§ WHAT YOU HAVE TO DO
Collect every line in the records below that contains the word "fluid".

§ EXTRACTED RECORDS
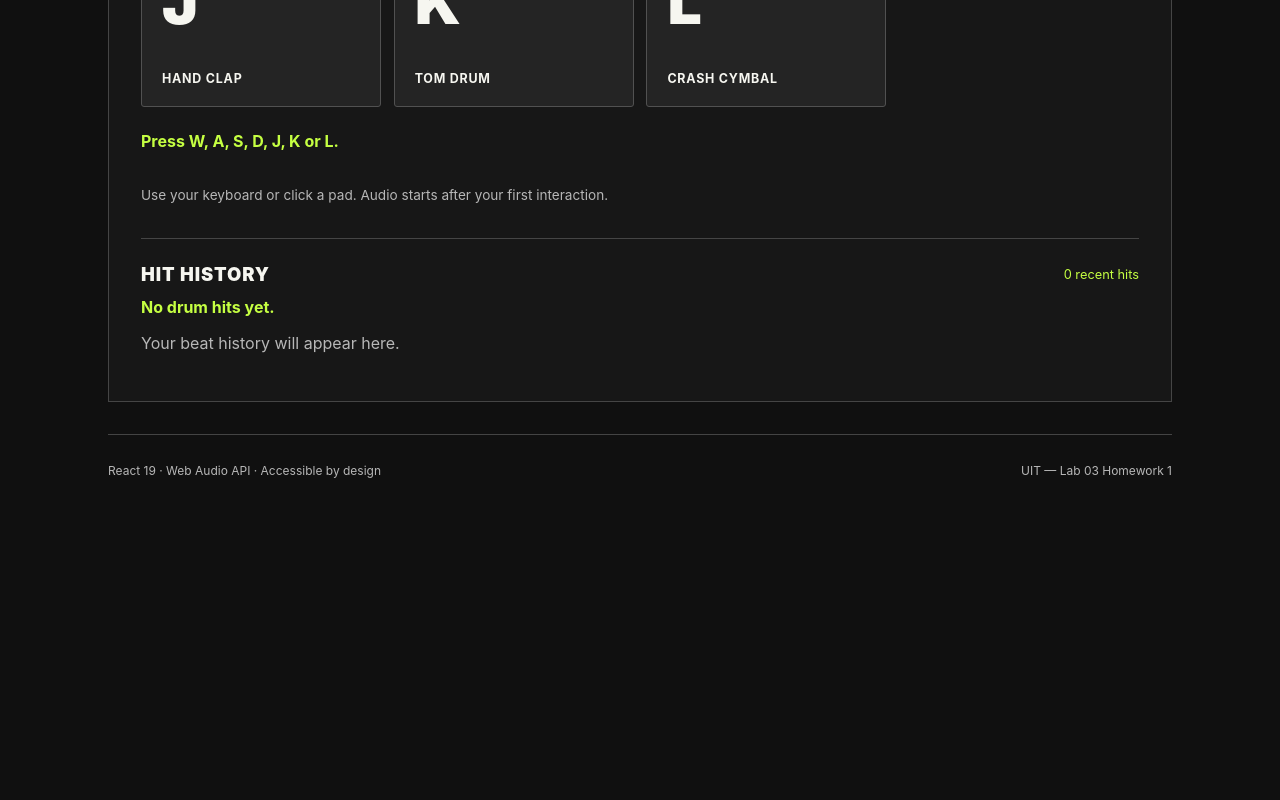
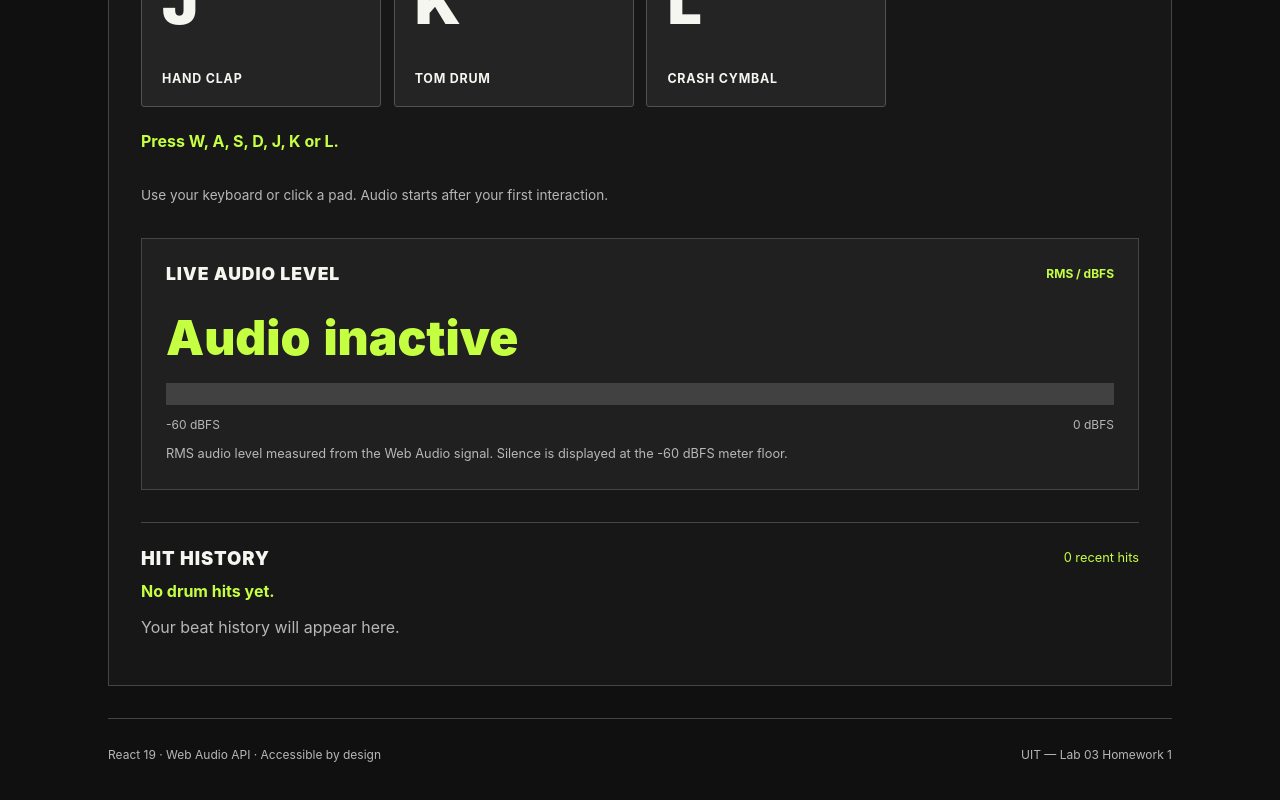
Before and after one commit to hchaupanjcwtf06/24520211_ToHuyenChau_Lab03_HW, a React (Vite) app in the folder homework1/: page / in a window 1280 px wide. Shown: the part 663-1463 px from the top of the page. Before the commit the page ends 1201 px from the top, so only its background shows below. Built offline with nearby package versions, Linux system fonts and the light colour scheme.

Commit message:
feat(hw1): add RMS decibel meter and document ref-access fix

```diff
--- /dev/null
+++ b/homework1/src/components/DecibelMeter.module.css
@@ -0,0 +1,78 @@
+
+.panel {
+    margin-top: 2rem;
+    padding: 1.5rem;
+    background: #202020;
+    border: 1px solid #454545;
+  }
+
+  .header {
+    display: flex;
+    justify-content: space-between;
+    align-items: center;
+    flex-wrap: wrap;
+    gap: 0.5rem;
+  }
+
+  .header h3 {
+    margin: 0;
+    font-size: 1.1rem;
+    font-weight: 900;
+    letter-spacing: 0.05em;
+  }
+
+  .unit {
+    color: #c5ff42;
+    font-size: 0.75rem;
+    font-weight: 700;
+  }
+
+  .reading {
+    display: block;
+    margin: 1.5rem 0 1rem;
+    color: #c5ff42;
+    font-size: clamp(2rem, 6vw, 3rem);
+    font-weight: 900;
+    font-variant-numeric: tabular-nums;
+  }
+
+  .meter {
+    display: block;
+    width: 100%;
+    height: 22px;
+    appearance: none;
+    border: 0;
+    background: #414141;
+  }
+
+  .meter::-webkit-meter-bar {
+    background: #414141;
+    border: 0;
+    border-radius: 0;
+  }
+
+  .meter::-webkit-meter-optimum-value {
+    background: #c5ff42;
+    border-radius: 0;
+  }
+
+  .meter::-moz-meter-bar {
+    background: #c5ff42;
+    border-radius: 0;
+  }
+
+  .scale {
+    display: flex;
+    justify-content: space-between;
+    gap: 1rem;
+    margin-top: 0.7rem;
+    color: #b7b7b7;
+    font-size: 0.75rem;
+  }
+
+  .description {
+    margin-bottom: 0;
+    color: #b7b7b7;
+    font-size: 0.8rem;
+    line-height: 1.6;
+  }
--- /dev/null
+++ b/homework1/src/components/DecibelMeter.tsx
@@ -0,0 +1,102 @@
+
+import { useEffect, useRef } from 'react';
+import styles from './DecibelMeter.module.css';
+
+interface DecibelMeterProps {
+  readonly analyser: AnalyserNode | null;
+}
+
+const MIN_DB = -60;
+const MAX_DB = 0;
+const UPDATE_INTERVAL_MS = 80;
+
+export function DecibelMeter({ analyser }: DecibelMeterProps) {
+  const meterRef = useRef<HTMLMeterElement>(null);
+  const valueRef = useRef<HTMLOutputElement>(null);
+
+  useEffect(() => {
+    const meter = meterRef.current;
+    const output = valueRef.current;
+
+    if (!analyser || !meter || !output) return;
+
+    const samples = new Float32Array(analyser.fftSize);
+    let frameId = 0;
+    let previousTime = 0;
+
+    const draw = (time: number) => {
+      if (time - previousTime >= UPDATE_INTERVAL_MS) {
+        previousTime = time;
+
+        analyser.getFloatTimeDomainData(samples);
+
+        let sumSquares = 0;
+
+        for (let i = 0; i < samples.length; i++) {
+          sumSquares += samples[i] * samples[i];
+        }
+
+        const rms = Math.sqrt(sumSquares / samples.length);
+
+        const dbfs = rms > 0
+          ? 20 * Math.log10(rms)
+          : MIN_DB;
+
+        const clamped = Math.max(
+          MIN_DB,
+          Math.min(MAX_DB, dbfs)
+        );
+
+        meter.value = clamped;
+        output.textContent = `${clamped.toFixed(1)} dBFS`;
+      }
+
+      frameId = requestAnimationFrame(draw);
+    };
+
+    frameId = requestAnimationFrame(draw);
+
+    return () => {
+      cancelAnimationFrame(frameId);
+    };
+  }, [analyser]);
+
+  return (
+    <section
+      className={styles.panel}
+      aria-labelledby="meter-heading"
+    >
+      <header className={styles.header}>
+        <h3 id="meter-heading">LIVE AUDIO LEVEL</h3>
+        <span className={styles.unit}>RMS / dBFS</span>
+      </header>
+
+      <output
+        ref={valueRef}
+        className={styles.reading}
+        aria-live="off"
+      >
+        {analyser ? '-60.0 dBFS' : 'Audio inactive'}
+      </output>
+
+      <meter
+        ref={meterRef}
+        className={styles.meter}
+        min={MIN_DB}
+        max={MAX_DB}
+        value={MIN_DB}
+        aria-label="Audio level in dBFS"
+      />
+
+      <footer className={styles.scale}>
+        <span>-60 dBFS</span>
+        <span>0 dBFS</span>
+      </footer>
+
+      <p className={styles.description}>
+        RMS audio level measured from the Web Audio signal.
+        Silence is displayed at the -60 dBFS meter floor.
+      </p>
+    </section>
+  );
+}
--- a/homework1/src/components/DrumKit.tsx
+++ b/homework1/src/components/DrumKit.tsx
@@ -8,6 +8,7 @@ import type { DrumHit, DrumSoundId } from '../types/drum';
 import { DrumPad } from './DrumPad';
 import { HitHistory } from './HitHistory';
 import styles from './DrumKit.module.css';
+import { DecibelMeter } from './DecibelMeter';
 
 type AudioStatus = 'idle' | 'loading' | 'ready' | 'error';
 
@@ -23,6 +24,7 @@ export function DrumKit() {
     useState<AudioStatus>('idle');
 
   const [audioError, setAudioError] = useState('');
+  const [analyser, setAnalyser] = useState<AnalyserNode | null>(null);
 
   const engineRef = useRef<WebDrumAudioEngine | null>(null);
   const controllerRef = useRef<AbortController | null>(null);
@@ -73,6 +75,7 @@ export function DrumKit() {
         if (controller.signal.aborted) return;
 
         engine.trigger(id);
+        setAnalyser(engine.getAnalyser());
 
         const pad = DRUM_PADS.find((item) => item.id === id);
 
@@ -93,6 +96,7 @@ export function DrumKit() {
         setAudioStatus('ready');
       } catch (error) {
         if (controller.signal.aborted) return;
+        setAnalyser(null);
 
         const message =
           error instanceof Error
@@ -167,7 +171,7 @@ export function DrumKit() {
           ? ' Audio engine ready.'
           : ' Audio starts after your first interaction.'}
       </p>
-
+      <DecibelMeter analyser={analyser} />
       <HitHistory hits={hits} />
     </section>
   );
```
Also changed, not shown: 1 other file (tests, documents, lock files or other folders).
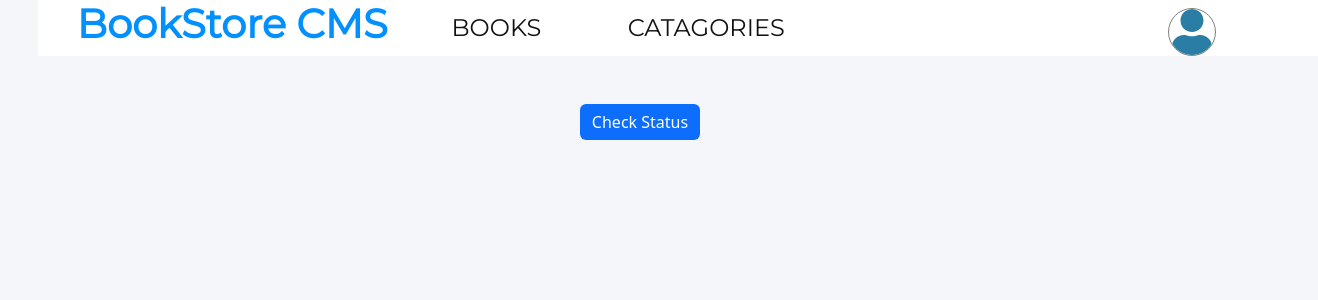
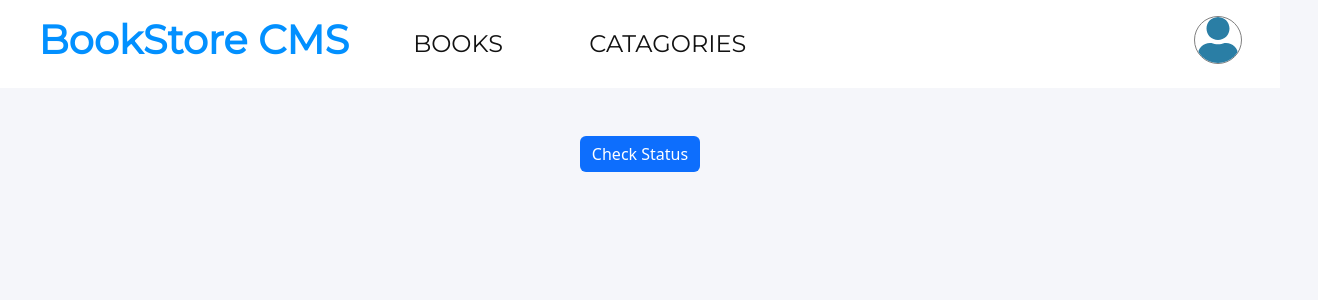
Before and after one commit to sajjadrajaee/Bookstore, a React (Create React App) app: page /catagories in a window 1280 px wide. Shown: the top 300 px of the page, 1318 px wide, since content can reach past the window. Built offline with nearby package versions, Linux system fonts and the light colour scheme.

Commit message:
Fix problems

```diff
--- a/src/Components/Books.js
+++ b/src/Components/Books.js
@@ -21,7 +21,7 @@ function Books({
   };
 
   return (
-    <div className="container-fluid bg-white border my-5 mx-5 p-3">
+    <div className="container-fluid bg-white border my-5 p-3 book-card">
       <div className="row bg-white">
         <div className="col-6 bg-white">
           <p className="bg-white category">{category}</p>
--- a/src/Components/CSS/Book.css
+++ b/src/Components/CSS/Book.css
@@ -9,6 +9,10 @@
 .progress {
   height: 100px;
   background: none;
+}
+
+.book-card {
+  width: 90%;
 }
 
 .completed {
--- a/src/Components/CSS/Header.css
+++ b/src/Components/CSS/Header.css
@@ -9,9 +9,8 @@
 .header-container {
   display: flex;
   width: 100vw;
-  height: 7vh;
+  height: 11vh;
   align-items: center;
-  margin-left: 3%;
 }
 
 .header {
@@ -47,6 +46,6 @@
   height: 3rem;
   width: 3rem;
   background-color: white;
-  right: 5%;
-  top: 1%;
+  right: 3%;
+  top: 2%;
 }
--- a/src/Components/Form.js
+++ b/src/Components/Form.js
@@ -41,7 +41,7 @@ const Form = () => {
       <form className="form" onSubmit={newBook}>
         <input className="input book-title" placeholder="Book Title" value={title} onChange={changeTitle} required />
         <input className="input book-author" placeholder="Author Name" value={author} onChange={changeAuthor} required />
-        <button type="submit" className="btn btn-primary add-book">Add Book</button>
+        <button type="submit" className="btn btn-primary add-book">ADD BOOK</button>
       </form>
     </div>
   );
--- a/src/Components/Header.js
+++ b/src/Components/Header.js
@@ -6,7 +6,7 @@ import { NavLink } from 'react-router-dom';
 
 const Header = () => (
   <header className="bg-white header-container">
-    <h1 className="bg-white header">BookStore CMS</h1>
+    <h1 className="bg-white header font-weight-bold">BookStore CMS</h1>
     <nav className="bg-white nav-bar">
       <div className="bg-white nav-conatiner">
         <NavLink className="bg-white nav-link active" to="/">BOOKS</NavLink>
```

§ EXERCISE SOLUTION
-    <div className="container-fluid bg-white border my-5 mx-5 p-3">
+    <div className="container-fluid bg-white border my-5 p-3 book-card">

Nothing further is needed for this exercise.